EXERCISE MATERIAL:

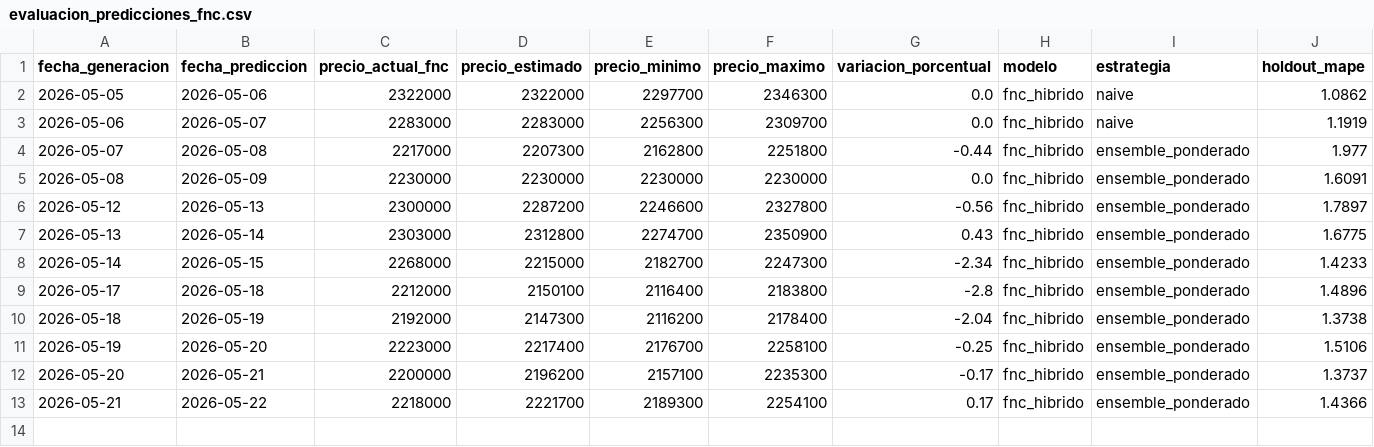
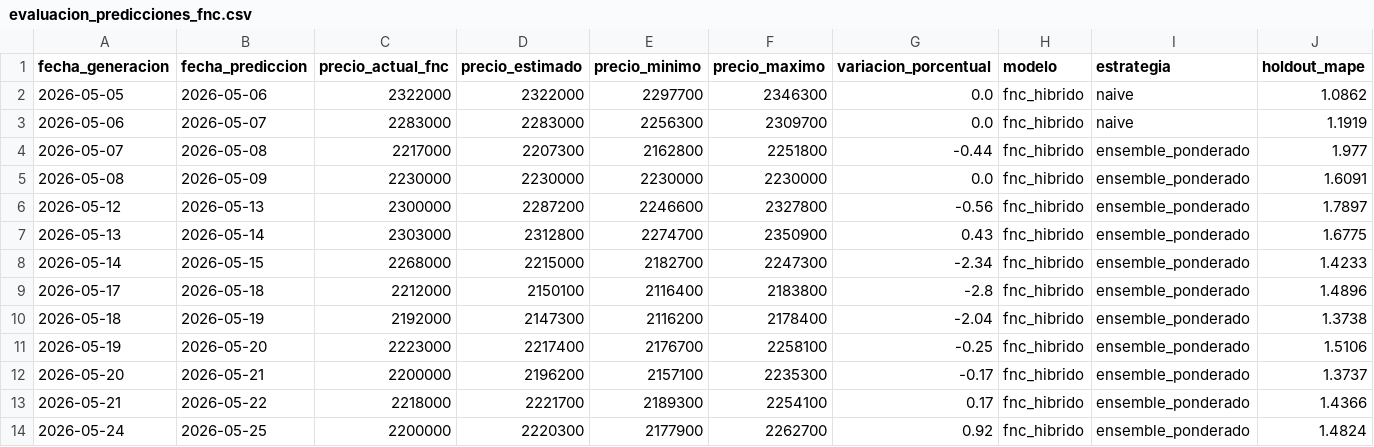
Before and after one commit to JaiderT/CoffeePrice, a CSV file: ml-service-experimental/datos/evaluacion_predicciones_fnc.csv, drawn as a sheet; only a part is shown; rows hold the shown columns only; the diff names each change by its address in the sheet, - before the commit and + after, or states it on an @@ line.

Commit message:
implementacion de predicciones

```diff
--- a/ml-service-experimental/datos/evaluacion_predicciones_fnc.csv
+++ b/ml-service-experimental/datos/evaluacion_predicciones_fnc.csv
+row 14: 2026-05-24 | 2026-05-25 | 2200000 | 2220300 | 2177900 | 2262700 | 0.92 | fnc_hibrido | ensemble_ponderado | 1.4824
```
Also changed, not shown: backend/datos/historial_predicciones_fnc.csv, ml-service-experimental/datos/historial_predicciones_fnc.csv, 15 other files.
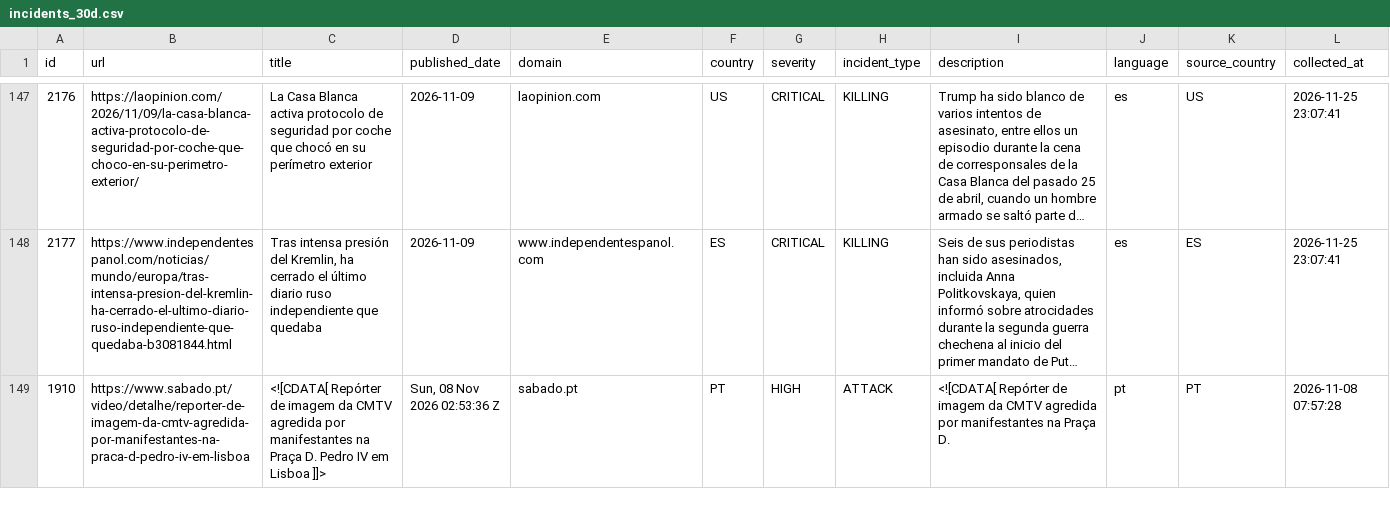
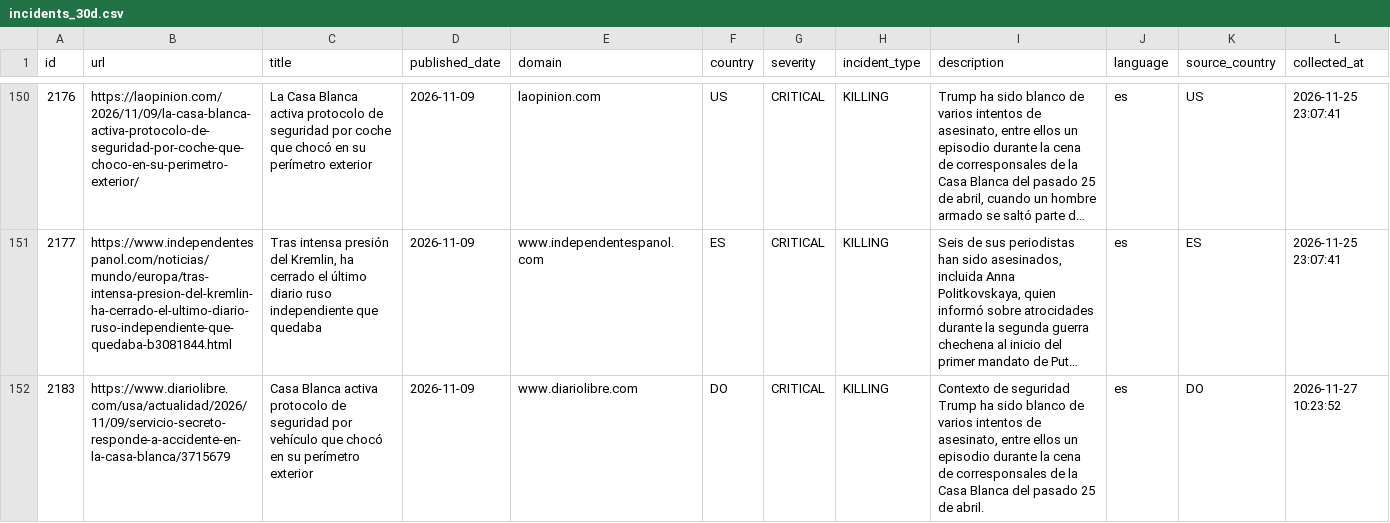
Before and after one commit to nunocalaim/journalist-safety-monitor-ccnews, a CSV file: data/exports/incidents_30d.csv, drawn as a sheet; only a part is shown, gaps mark what is left out; the shorter side is filled out with more unchanged rows; long unchanged cells end in …; rows hold the shown columns only; the diff covers the shown part only; the diff names each change by its address in the sheet, - before the commit and + after, or states it on an @@ line.

```diff
--- a/data/exports/incidents_30d.csv
+++ b/data/exports/incidents_30d.csv
+row 152: 2183 | https://www.diariolibre.com/usa/actualidad/2026/11/09/servicio-secreto-responde-a-accidente-en-la-casa-blanca/3715679 | Casa Blanca activa protocolo de seguridad por vehículo que chocó en su perímetro exterior | 2026-11-09 | www.diariolibre.com | DO | CRITICAL | KILLING | Contexto de seguridad Trump ha sido blanco de varios intentos de asesinato, entre ellos un episodio durante la cena de corresponsales de la Casa Blanca del pasado 25 de abril. | es | DO | 2026-11-27 10:23:52
```
Also changed, not shown: 6 added rows and 2 removed rows elsewhere in this file, data/exports/incidents_10d.csv, 8 other files.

WHAT YOU ARE ASKED TO DO:
Skipping the images, write out the whole listing exactly.

RESPONSE AREA:
Before and after one commit to JaiderT/CoffeePrice, a CSV file: ml-service-experimental/datos/evaluacion_predicciones_fnc.csv, drawn as a sheet; only a part is shown; rows hold the shown columns only; the diff names each change by its address in the sheet, - before the commit and + after, or states it on an @@ line.

Commit message:
implementacion de predicciones

```diff
--- a/ml-service-experimental/datos/evaluacion_predicciones_fnc.csv
+++ b/ml-service-experimental/datos/evaluacion_predicciones_fnc.csv
+row 14: 2026-05-24 | 2026-05-25 | 2200000 | 2220300 | 2177900 | 2262700 | 0.92 | fnc_hibrido | ensemble_ponderado | 1.4824
```
Also changed, not shown: backend/datos/historial_predicciones_fnc.csv, ml-service-experimental/datos/historial_predicciones_fnc.csv, 15 other files.
Before and after one commit to nunocalaim/journalist-safety-monitor-ccnews, a CSV file: data/exports/incidents_30d.csv, drawn as a sheet; only a part is shown, gaps mark what is left out; the shorter side is filled out with more unchanged rows; long unchanged cells end in …; rows hold the shown columns only; the diff covers the shown part only; the diff names each change by its address in the sheet, - before the commit and + after, or states it on an @@ line.

```diff
--- a/data/exports/incidents_30d.csv
+++ b/data/exports/incidents_30d.csv
+row 152: 2183 | https://www.diariolibre.com/usa/actualidad/2026/11/09/servicio-secreto-responde-a-accidente-en-la-casa-blanca/3715679 | Casa Blanca activa protocolo de seguridad por vehículo que chocó en su perímetro exterior | 2026-11-09 | www.diariolibre.com | DO | CRITICAL | KILLING | Contexto de seguridad Trump ha sido blanco de varios intentos de asesinato, entre ellos un episodio durante la cena de corresponsales de la Casa Blanca del pasado 25 de abril. | es | DO | 2026-11-27 10:23:52
```
Also changed, not shown: 6 added rows and 2 removed rows elsewhere in this file, data/exports/incidents_10d.csv, 8 other files.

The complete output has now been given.